At rallies and protests, photographers have captured mostly pain as a parade of social groups -- students, unionists, teachers, lawyers, military officers, the disabled, the unemployed -- have taken to the streets to demand something be done for their plight amid the country's crippling recession and debt crisis. And in violent clashes with the police, they've captured anger come to life in the bloodied faces of protesters and the broken shields of riot police officers.
But while "pretty" might not be a word to describe those images, there certainly is a sense of aesthetics -- and perhaps more than meets the eye -- being displayed by the people in the wire photos from central Athens.

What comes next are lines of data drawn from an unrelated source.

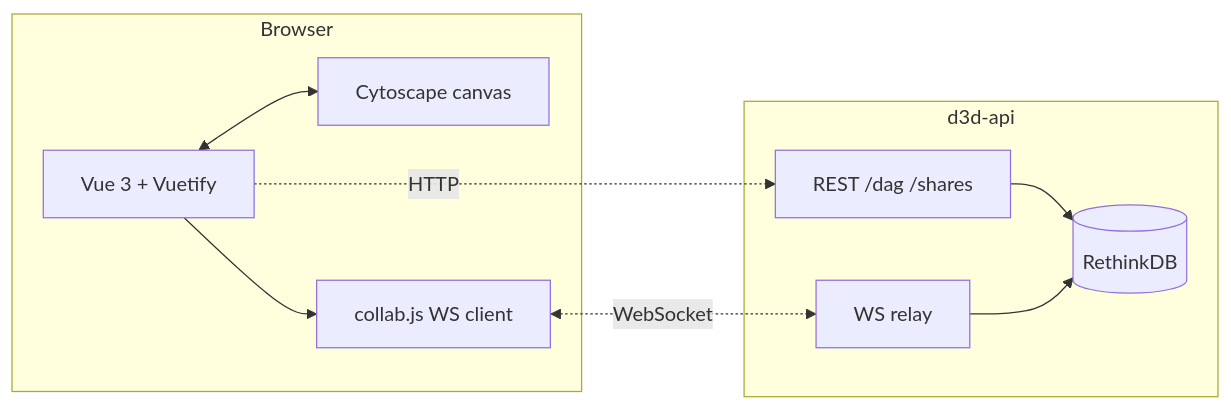
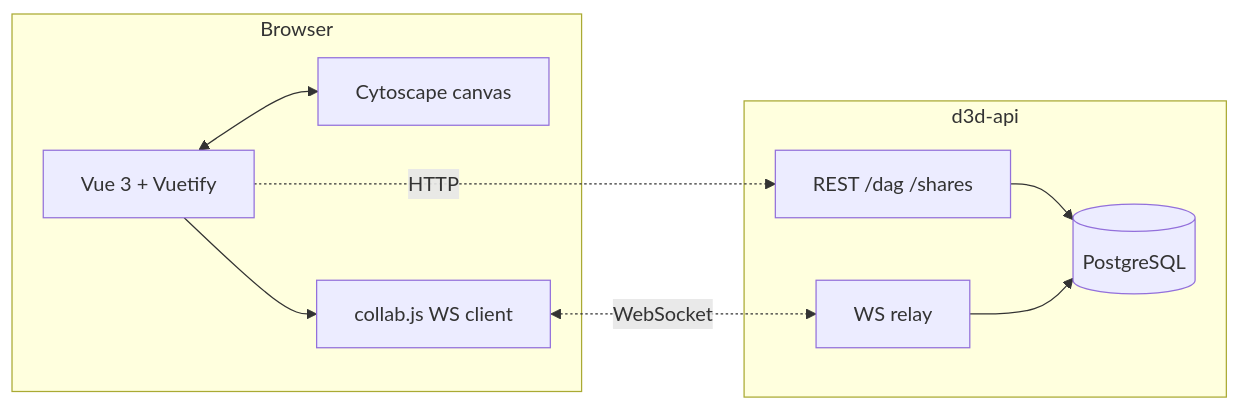
The diagram in README.md (smetroid/d3dweb), drawn with Mermaid before and after one commit. The commit also changed other lines of this file and 17 other files, not shown here.

First line of the commit message:
refactor: drop Fly.io deploy config and switch Helm stack to PostgreSQL

````diff
--- a/README.md
+++ b/README.md
@@ -176,19 +176,19 @@
 ```mermaid
 flowchart LR
     subgraph Browser
         A[Vue 3 + Vuetify]
         B[Cytoscape canvas]
         C[collab.js WS client]
     end
     subgraph d3d-api
         D[REST /dag /shares]
         E[WS relay]
-        F[(RethinkDB)]
+        F[(PostgreSQL)]
     end
     A <--> B
     A --> C
     A -.HTTP.-> D
     C <-.WebSocket.-> E
     D --> F
     E --> F
 ```
````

Take the humble bracelet. A fashion accessory of little use -- and certainly with some potential downside in the middle of a demonstration gone awry -- those little strips of silicone, leather and metal are ubiquitous on the wrists of Greek protesters. They are as varied as the demonstrators themselves. Young Athenians seem to prefer colorful plastic bands with dangling strips while older Greeks commonly sport more sedate-hued beaded decorations. Naval officers have been spotted wearing metallic chains that match the glimmer of the insignia on their epaulets. Black bloc anarchists wear thick, ragged cloth wristbands that go well with their ensemble of gas masks and dark hooded sweatshirts.
In fact, there is hardly a single picture of protesters demanding the government consider their plight in which raised arms showing closed fists fail to sport one or two bracelets.
And it's not just the protesters, either. In what could be seen as a subtle nod to fashion, police officers in Greece appear to have a strong preference for wearing something on their sleeves, too. While most of their attire has to be extremely functional, given the fact their jobs involve being pelted with rocks, glass bottles and Molotov cocktails, the officers of the much-maligned police riot unit nearly all seem to sport bracelets of one sort or another. While thin leather strips, a spartan and fire-retardant choice, seem to be most popular among this crowd, they are not the only kind seen in public. For example, during an Oct. 4 demonstration at the Ministry of Defense, an officer was captured kicking fleeing protesters in the nether regions -- while wearing a friendship bracelet.
The deeper meaning of the bracelets' omnipresence on the wrists of Greek protesters -- as well as those of the people meant to keep them in line -- is left up to sociologists. But even fashionistas and global politicos can at least agree that the arm candy on a large portion of Greeks is preferable to the rise of another arm decoration that has also become fashionable in the city lately: the armbands bearing the insignia of neo-Nazi groups, which are getting more and more political traction as Greece's situation becomes ever more desperate.
Not that everyone is happy to follow the latest fashion fads sweeping the Athenian protests. On Tuesday, during massive demonstrations against austerity meant to coincide with a visit by German Chancellor Angela Merkel, an unidentified protester ran through central Athens' Syntagma Square, not wearing a bracelet, or indeed anything at all.
If the situation gets much worse in Greece, where over a quarter of the population doesn't have a job, thousands of families are homeless and many say they don't have enough to eat, history might look back on that man, who showed the world how even the clothes on his back had been taken from him, as a trend-setter.